:: Raw data
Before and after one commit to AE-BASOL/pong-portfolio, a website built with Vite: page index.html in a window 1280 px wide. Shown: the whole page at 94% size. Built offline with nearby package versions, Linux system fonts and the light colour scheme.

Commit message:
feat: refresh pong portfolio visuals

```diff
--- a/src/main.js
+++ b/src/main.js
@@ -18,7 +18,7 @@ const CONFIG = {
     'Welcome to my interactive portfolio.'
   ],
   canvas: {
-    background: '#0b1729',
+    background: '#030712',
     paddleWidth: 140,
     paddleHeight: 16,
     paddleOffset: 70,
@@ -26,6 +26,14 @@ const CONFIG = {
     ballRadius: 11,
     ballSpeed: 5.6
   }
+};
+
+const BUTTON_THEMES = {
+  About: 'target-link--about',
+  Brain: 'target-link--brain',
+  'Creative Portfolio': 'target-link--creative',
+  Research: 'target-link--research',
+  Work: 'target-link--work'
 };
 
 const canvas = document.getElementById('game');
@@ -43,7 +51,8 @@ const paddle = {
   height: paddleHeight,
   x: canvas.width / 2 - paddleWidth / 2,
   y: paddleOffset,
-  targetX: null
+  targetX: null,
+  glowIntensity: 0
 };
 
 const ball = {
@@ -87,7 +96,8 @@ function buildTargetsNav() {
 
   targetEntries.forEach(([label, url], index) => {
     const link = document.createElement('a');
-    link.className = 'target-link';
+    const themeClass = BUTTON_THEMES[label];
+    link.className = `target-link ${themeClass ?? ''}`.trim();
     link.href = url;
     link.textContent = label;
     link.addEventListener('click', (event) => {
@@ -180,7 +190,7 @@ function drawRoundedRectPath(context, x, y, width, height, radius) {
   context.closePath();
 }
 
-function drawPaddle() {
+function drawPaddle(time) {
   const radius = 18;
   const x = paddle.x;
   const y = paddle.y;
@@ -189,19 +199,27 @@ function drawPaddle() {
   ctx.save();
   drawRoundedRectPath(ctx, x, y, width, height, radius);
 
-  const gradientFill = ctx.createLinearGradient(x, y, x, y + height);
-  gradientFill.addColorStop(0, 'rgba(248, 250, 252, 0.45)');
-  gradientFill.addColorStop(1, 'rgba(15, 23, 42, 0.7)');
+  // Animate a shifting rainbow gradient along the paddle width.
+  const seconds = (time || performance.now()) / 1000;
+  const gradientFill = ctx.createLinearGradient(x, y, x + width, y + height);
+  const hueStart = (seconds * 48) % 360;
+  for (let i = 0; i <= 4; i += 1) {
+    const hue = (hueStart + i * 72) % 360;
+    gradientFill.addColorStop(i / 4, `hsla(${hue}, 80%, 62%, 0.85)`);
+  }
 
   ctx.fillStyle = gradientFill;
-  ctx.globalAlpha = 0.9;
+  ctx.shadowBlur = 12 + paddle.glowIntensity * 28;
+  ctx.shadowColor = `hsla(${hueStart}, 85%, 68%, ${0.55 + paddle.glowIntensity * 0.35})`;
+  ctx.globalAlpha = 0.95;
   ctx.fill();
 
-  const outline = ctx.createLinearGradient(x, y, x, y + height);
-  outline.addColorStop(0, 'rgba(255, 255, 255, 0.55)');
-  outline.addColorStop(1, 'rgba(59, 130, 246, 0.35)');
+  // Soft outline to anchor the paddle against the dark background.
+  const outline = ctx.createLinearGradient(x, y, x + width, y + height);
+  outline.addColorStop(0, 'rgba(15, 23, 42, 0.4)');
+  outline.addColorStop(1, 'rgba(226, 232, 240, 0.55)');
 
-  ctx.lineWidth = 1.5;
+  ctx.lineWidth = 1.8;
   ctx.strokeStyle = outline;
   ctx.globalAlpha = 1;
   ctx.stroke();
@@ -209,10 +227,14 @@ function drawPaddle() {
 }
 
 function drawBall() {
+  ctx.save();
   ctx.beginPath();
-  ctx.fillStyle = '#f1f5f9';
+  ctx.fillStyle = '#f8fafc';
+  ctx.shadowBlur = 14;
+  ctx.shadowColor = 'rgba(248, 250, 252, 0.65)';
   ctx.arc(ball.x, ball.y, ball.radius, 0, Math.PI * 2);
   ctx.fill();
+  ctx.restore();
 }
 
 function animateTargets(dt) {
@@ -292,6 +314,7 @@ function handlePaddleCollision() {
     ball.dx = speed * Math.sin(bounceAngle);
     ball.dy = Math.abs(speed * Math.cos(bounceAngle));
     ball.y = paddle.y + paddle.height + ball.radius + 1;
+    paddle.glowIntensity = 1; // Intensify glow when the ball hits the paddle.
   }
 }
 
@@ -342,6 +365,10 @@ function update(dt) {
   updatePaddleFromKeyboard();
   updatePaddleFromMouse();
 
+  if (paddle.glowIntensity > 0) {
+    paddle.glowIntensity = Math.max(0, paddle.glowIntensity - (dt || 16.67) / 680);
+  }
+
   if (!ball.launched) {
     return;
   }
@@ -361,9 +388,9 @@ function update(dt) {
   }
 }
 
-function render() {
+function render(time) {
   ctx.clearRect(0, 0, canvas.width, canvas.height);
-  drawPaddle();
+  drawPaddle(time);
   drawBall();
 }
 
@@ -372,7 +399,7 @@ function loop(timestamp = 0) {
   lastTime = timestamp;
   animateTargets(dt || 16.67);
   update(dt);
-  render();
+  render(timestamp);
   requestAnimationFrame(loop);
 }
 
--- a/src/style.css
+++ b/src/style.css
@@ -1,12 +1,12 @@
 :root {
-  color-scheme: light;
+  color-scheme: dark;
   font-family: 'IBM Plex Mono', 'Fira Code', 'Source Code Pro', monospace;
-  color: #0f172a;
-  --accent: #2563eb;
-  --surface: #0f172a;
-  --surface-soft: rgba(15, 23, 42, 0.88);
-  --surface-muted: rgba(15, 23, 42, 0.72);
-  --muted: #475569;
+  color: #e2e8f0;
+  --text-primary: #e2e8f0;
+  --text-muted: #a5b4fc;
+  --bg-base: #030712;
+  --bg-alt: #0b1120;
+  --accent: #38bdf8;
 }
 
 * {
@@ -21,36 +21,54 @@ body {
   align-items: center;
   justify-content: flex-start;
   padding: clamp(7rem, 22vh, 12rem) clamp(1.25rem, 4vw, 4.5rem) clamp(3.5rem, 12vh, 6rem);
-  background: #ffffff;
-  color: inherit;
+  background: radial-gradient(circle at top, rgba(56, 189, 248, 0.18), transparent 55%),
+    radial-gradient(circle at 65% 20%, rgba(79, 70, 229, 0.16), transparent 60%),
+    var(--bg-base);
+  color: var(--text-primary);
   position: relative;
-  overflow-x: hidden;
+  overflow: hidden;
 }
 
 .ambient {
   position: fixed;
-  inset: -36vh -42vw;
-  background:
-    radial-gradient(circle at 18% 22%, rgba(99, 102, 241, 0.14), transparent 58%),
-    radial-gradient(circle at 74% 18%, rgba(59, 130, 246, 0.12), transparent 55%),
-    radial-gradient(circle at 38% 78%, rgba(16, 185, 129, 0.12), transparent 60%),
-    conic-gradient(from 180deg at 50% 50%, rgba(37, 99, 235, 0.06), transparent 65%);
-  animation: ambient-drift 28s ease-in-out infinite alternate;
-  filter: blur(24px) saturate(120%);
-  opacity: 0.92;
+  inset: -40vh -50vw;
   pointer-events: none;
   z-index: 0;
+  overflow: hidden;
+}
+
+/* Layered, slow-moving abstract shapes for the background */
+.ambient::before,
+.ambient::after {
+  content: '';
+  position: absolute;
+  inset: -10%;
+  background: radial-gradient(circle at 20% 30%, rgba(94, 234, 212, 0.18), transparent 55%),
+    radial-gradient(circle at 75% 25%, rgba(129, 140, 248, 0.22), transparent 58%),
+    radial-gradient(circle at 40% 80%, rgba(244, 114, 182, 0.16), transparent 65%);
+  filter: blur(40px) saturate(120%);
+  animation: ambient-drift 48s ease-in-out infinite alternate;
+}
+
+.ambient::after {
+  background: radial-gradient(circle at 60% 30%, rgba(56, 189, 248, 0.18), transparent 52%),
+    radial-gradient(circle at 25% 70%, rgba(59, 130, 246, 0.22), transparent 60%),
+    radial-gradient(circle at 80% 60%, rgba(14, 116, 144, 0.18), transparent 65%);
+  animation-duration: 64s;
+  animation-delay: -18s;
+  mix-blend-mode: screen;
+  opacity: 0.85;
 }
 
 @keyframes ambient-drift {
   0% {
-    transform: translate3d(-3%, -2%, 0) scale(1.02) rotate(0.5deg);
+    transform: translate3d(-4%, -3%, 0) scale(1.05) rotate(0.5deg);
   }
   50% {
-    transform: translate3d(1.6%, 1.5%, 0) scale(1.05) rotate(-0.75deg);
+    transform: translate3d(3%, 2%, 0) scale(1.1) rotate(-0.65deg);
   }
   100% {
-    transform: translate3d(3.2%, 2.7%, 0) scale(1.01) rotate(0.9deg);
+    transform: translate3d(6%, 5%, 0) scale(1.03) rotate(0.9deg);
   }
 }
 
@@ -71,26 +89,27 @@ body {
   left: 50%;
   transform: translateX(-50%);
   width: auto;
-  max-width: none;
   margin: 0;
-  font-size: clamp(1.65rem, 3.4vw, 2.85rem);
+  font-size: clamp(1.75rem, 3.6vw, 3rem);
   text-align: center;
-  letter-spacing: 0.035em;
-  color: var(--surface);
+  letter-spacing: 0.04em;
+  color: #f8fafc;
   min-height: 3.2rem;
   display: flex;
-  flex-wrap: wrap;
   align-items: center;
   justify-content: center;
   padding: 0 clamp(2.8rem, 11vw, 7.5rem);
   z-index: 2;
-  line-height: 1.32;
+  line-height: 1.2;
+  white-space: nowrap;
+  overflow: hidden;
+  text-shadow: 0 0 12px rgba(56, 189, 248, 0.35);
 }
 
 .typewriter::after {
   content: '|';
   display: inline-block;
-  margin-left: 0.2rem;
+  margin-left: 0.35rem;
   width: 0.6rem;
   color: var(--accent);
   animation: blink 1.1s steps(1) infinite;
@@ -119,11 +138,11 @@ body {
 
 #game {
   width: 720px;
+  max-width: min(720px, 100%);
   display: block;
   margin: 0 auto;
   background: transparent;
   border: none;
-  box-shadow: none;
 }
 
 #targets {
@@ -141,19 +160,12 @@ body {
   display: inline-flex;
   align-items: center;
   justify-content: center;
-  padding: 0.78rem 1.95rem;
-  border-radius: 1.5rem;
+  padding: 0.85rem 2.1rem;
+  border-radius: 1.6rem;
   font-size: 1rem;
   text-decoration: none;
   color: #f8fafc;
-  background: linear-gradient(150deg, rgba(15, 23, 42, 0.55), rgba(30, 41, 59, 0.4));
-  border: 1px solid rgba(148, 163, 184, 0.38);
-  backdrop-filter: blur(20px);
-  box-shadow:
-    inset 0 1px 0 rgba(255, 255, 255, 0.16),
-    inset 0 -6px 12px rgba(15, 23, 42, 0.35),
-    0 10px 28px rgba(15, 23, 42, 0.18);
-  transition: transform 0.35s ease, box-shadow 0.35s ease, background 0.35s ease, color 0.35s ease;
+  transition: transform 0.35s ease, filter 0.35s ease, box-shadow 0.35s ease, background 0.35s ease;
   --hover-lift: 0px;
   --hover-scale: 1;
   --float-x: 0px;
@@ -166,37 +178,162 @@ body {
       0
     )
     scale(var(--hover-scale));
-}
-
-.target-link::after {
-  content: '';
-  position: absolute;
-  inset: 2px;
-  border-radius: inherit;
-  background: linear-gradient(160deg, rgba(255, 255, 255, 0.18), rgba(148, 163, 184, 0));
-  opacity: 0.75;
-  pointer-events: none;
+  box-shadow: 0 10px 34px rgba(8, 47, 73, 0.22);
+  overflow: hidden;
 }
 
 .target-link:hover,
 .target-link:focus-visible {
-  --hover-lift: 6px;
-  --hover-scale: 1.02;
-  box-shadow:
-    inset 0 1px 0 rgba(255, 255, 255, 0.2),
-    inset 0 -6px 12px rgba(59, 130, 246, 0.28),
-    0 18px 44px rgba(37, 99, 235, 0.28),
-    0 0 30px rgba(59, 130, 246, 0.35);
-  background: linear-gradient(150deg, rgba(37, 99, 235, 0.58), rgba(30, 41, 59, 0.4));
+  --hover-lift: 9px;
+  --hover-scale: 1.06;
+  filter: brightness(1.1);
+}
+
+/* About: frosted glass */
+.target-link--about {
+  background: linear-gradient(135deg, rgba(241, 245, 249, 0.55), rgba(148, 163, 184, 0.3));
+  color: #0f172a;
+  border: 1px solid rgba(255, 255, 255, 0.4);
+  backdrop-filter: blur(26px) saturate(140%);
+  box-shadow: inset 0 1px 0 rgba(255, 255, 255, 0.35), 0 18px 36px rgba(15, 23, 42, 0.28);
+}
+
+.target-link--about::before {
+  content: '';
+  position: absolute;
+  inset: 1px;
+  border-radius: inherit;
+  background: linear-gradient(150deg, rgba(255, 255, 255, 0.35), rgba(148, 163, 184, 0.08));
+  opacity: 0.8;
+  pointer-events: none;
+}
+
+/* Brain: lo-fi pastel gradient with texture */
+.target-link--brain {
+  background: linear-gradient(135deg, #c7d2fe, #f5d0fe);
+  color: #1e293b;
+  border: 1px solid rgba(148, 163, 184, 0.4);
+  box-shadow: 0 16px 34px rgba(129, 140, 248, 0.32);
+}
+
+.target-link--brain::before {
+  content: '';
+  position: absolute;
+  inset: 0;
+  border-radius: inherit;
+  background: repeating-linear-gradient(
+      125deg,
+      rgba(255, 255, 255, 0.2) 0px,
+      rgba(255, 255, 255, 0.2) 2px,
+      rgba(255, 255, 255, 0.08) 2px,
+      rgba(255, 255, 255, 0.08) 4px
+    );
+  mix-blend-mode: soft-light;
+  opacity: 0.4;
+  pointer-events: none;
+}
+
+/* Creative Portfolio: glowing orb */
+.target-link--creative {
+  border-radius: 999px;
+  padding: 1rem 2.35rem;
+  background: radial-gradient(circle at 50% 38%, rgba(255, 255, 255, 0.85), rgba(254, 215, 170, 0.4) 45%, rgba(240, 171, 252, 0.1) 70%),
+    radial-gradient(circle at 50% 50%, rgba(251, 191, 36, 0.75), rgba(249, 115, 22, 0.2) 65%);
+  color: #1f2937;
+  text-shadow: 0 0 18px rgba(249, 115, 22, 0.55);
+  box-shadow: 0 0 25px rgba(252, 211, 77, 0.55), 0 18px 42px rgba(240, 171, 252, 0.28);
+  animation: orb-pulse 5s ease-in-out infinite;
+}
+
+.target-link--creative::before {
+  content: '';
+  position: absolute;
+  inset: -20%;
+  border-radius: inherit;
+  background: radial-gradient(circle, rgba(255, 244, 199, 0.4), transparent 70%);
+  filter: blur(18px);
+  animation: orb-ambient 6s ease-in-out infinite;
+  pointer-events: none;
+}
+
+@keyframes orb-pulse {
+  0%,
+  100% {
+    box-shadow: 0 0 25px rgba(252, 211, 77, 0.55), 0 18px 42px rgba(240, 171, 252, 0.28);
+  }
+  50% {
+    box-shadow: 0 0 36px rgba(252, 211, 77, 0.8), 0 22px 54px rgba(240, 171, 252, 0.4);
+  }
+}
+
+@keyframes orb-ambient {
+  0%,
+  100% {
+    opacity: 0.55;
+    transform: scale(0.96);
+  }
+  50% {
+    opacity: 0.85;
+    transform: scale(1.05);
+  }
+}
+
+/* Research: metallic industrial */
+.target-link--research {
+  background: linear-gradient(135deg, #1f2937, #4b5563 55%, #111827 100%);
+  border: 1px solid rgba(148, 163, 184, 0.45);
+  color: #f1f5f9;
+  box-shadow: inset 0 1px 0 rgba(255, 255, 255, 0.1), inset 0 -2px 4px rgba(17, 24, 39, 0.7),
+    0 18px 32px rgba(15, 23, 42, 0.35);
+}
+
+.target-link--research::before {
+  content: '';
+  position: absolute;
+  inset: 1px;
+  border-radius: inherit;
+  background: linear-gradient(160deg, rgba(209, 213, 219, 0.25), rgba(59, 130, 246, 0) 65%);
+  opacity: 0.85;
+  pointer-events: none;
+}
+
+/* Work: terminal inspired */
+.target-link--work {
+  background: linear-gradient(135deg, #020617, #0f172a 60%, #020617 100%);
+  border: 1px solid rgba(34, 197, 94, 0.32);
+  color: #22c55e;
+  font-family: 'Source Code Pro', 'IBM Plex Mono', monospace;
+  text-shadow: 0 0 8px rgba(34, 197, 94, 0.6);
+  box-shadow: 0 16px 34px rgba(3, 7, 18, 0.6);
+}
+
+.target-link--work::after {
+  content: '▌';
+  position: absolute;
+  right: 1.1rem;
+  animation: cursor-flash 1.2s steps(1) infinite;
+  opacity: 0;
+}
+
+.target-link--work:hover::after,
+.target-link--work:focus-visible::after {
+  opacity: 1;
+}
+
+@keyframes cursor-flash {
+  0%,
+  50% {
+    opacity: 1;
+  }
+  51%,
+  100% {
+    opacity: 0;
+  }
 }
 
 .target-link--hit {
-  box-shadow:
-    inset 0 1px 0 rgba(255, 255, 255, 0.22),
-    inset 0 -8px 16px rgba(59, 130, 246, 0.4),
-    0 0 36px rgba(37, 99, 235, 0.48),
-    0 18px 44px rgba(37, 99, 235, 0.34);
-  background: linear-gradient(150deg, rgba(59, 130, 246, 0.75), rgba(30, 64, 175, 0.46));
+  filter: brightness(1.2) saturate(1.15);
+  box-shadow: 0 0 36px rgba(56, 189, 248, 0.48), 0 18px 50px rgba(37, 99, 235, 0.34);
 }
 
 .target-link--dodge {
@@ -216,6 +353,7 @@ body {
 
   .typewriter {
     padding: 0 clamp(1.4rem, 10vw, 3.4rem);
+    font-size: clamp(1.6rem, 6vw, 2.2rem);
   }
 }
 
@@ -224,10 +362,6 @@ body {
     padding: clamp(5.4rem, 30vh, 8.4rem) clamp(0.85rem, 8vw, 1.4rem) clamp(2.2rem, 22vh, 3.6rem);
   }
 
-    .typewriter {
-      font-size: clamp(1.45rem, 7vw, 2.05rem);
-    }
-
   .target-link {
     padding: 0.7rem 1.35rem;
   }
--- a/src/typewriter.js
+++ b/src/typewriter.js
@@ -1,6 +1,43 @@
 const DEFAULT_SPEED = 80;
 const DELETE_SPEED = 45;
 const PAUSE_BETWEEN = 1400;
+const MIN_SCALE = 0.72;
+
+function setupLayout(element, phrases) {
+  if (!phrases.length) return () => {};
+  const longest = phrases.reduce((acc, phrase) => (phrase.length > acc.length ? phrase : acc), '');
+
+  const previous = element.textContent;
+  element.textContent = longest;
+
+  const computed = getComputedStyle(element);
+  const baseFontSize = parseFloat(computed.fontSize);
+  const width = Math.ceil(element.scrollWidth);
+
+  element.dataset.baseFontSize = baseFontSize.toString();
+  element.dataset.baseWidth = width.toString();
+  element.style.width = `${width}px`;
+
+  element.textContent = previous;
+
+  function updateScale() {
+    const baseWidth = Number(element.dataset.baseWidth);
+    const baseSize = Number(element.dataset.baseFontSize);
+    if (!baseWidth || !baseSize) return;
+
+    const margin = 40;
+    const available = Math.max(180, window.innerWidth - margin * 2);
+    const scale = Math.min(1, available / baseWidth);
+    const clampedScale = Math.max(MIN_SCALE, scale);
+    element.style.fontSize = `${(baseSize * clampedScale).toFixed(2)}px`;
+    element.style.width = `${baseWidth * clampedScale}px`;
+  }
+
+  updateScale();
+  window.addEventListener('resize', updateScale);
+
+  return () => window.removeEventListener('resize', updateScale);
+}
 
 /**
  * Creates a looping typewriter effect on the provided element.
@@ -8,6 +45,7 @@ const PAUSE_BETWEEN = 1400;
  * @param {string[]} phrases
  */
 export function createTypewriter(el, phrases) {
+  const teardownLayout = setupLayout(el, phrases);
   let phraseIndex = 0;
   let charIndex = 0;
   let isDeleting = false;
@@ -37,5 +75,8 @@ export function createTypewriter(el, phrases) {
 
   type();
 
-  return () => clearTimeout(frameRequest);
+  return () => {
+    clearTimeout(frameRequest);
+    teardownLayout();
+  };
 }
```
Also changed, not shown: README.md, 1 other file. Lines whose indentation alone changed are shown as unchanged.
::::
Work order: For the word "solid", show every line of the entries that holds it.

Your solution:
-  border: 1px solid rgba(148, 163, 184, 0.38);
+  border: 1px solid rgba(255, 255, 255, 0.4);
+  border: 1px solid rgba(148, 163, 184, 0.4);
+  border: 1px solid rgba(148, 163, 184, 0.45);
+  border: 1px solid rgba(34, 197, 94, 0.32);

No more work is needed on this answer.